Print out every line of the material exactly. Include no pictures.

++++ Data for review

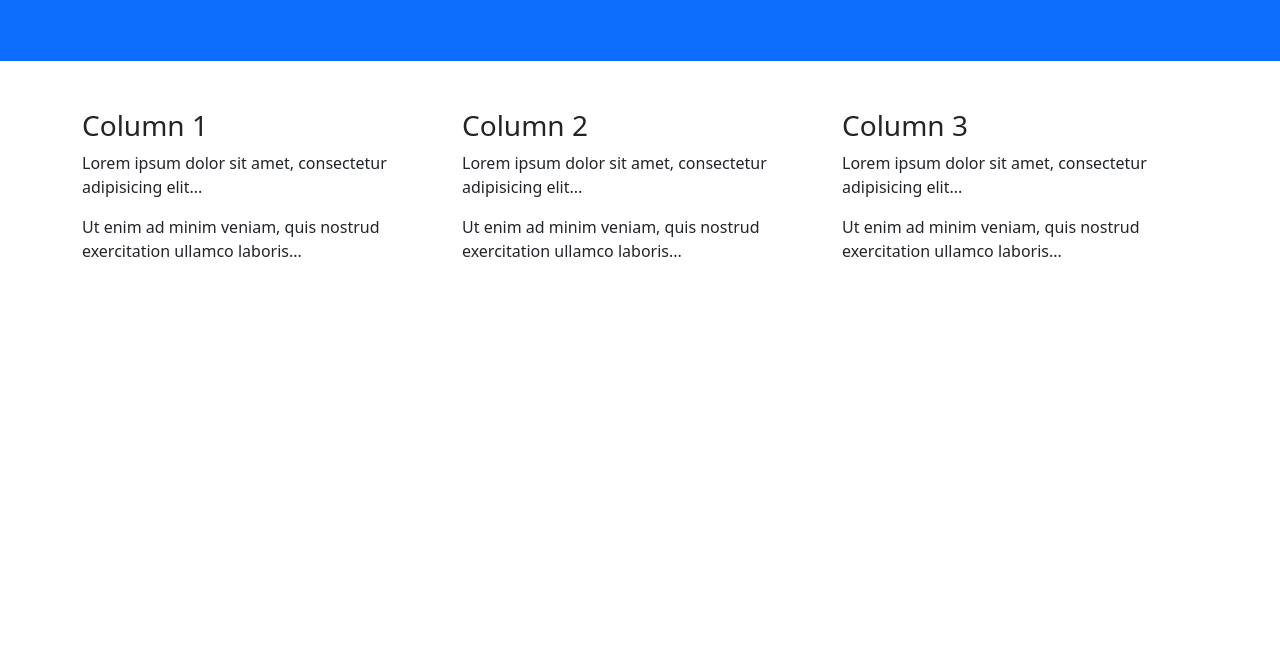
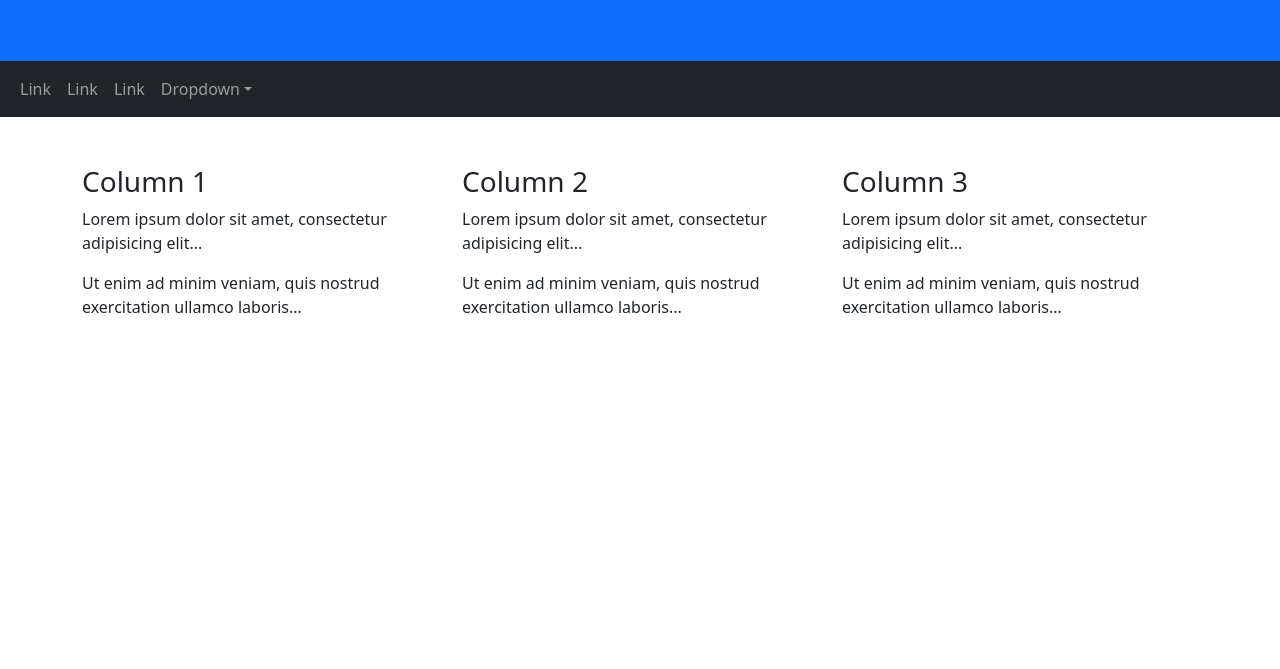
Before and after one commit to willyjonggara/willyjonggara.github.io, a plain HTML site: page index.html in a window 1280 px wide. Shown: the part 131-800 px from the top of the page. Drawn offline with nearby package versions, Linux system fonts and the light colour scheme.

Commit message:
Update index.html
ngak ada-

```diff
--- a/index.html
+++ b/index.html
@@ -8,12 +8,42 @@
   <script src="https://cdn.jsdelivr.net/npm/bootstrap@5.1.2/dist/js/bootstrap.bundle.min.js"></script>
 </head>
 <body>
-
+<!--header-->
 <div class="container-fluid p-5 bg-primary text-white text-center">
-  <h1>My name is willy</h1>
+  <h1>My name is willy ganteng</h1>
   <p>saya ingin mencoba membuat web dari bootstrap</p>
 </div>
 
+<!--navigasi-->
+<nav class="navbar navbar-expand-sm bg-dark navbar-dark">
+  <div class="container-fluid">
+    <button class="navbar-toggler" type="button" data-bs-toggle="collapse" data-bs-target="#collapsibleNavbar">
+      <span class="navbar-toggler-icon"></span>
+    </button>
+    <div class="collapse navbar-collapse" id="collapsibleNavbar">
+      <ul class="navbar-nav">
+        <li class="nav-item">
+          <a class="nav-link" href="#">Link</a>
+        </li>
+        <li class="nav-item">
+          <a class="nav-link" href="#">Link</a>
+        </li>
+        <li class="nav-item">
+          <a class="nav-link" href="#">Link</a>
+        </li>
+        <li class="nav-item dropdown">
+          <a class="nav-link dropdown-toggle" href="#" role="button" data-bs-toggle="dropdown">Dropdown</a>
+          <ul class="dropdown-menu">
+            <li><a class="dropdown-item" href="#">Link</a></li>
+            <li><a class="dropdown-item" href="#">Another link</a></li>
+            <li><a class="dropdown-item" href="#">A third link</a></li>
+          </ul>
+        </li>
+      </ul>
+    </div>
+  </div>
+</nav>
+<!--content-->
 <div class="container mt-5">
   <div class="row">
     <div class="col-sm-4">
```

++++++++

Task response:
Before and after one commit to willyjonggara/willyjonggara.github.io, a plain HTML site: page index.html in a window 1280 px wide. Shown: the part 131-800 px from the top of the page. Drawn offline with nearby package versions, Linux system fonts and the light colour scheme.

Commit message:
Update index.html
ngak ada-

```diff
--- a/index.html
+++ b/index.html
@@ -8,12 +8,42 @@
   <script src="https://cdn.jsdelivr.net/npm/bootstrap@5.1.2/dist/js/bootstrap.bundle.min.js"></script>
 </head>
 <body>
-
+<!--header-->
 <div class="container-fluid p-5 bg-primary text-white text-center">
-  <h1>My name is willy</h1>
+  <h1>My name is willy ganteng</h1>
   <p>saya ingin mencoba membuat web dari bootstrap</p>
 </div>
 
+<!--navigasi-->
+<nav class="navbar navbar-expand-sm bg-dark navbar-dark">
+  <div class="container-fluid">
+    <button class="navbar-toggler" type="button" data-bs-toggle="collapse" data-bs-target="#collapsibleNavbar">
+      <span class="navbar-toggler-icon"></span>
+    </button>
+    <div class="collapse navbar-collapse" id="collapsibleNavbar">
+      <ul class="navbar-nav">
+        <li class="nav-item">
+          <a class="nav-link" href="#">Link</a>
+        </li>
+        <li class="nav-item">
+          <a class="nav-link" href="#">Link</a>
+        </li>
+        <li class="nav-item">
+          <a class="nav-link" href="#">Link</a>
+        </li>
+        <li class="nav-item dropdown">
+          <a class="nav-link dropdown-toggle" href="#" role="button" data-bs-toggle="dropdown">Dropdown</a>
+          <ul class="dropdown-menu">
+            <li><a class="dropdown-item" href="#">Link</a></li>
+            <li><a class="dropdown-item" href="#">Another link</a></li>
+            <li><a class="dropdown-item" href="#">A third link</a></li>
+          </ul>
+        </li>
+      </ul>
+    </div>
+  </div>
+</nav>
+<!--content-->
 <div class="container mt-5">
   <div class="row">
     <div class="col-sm-4">
```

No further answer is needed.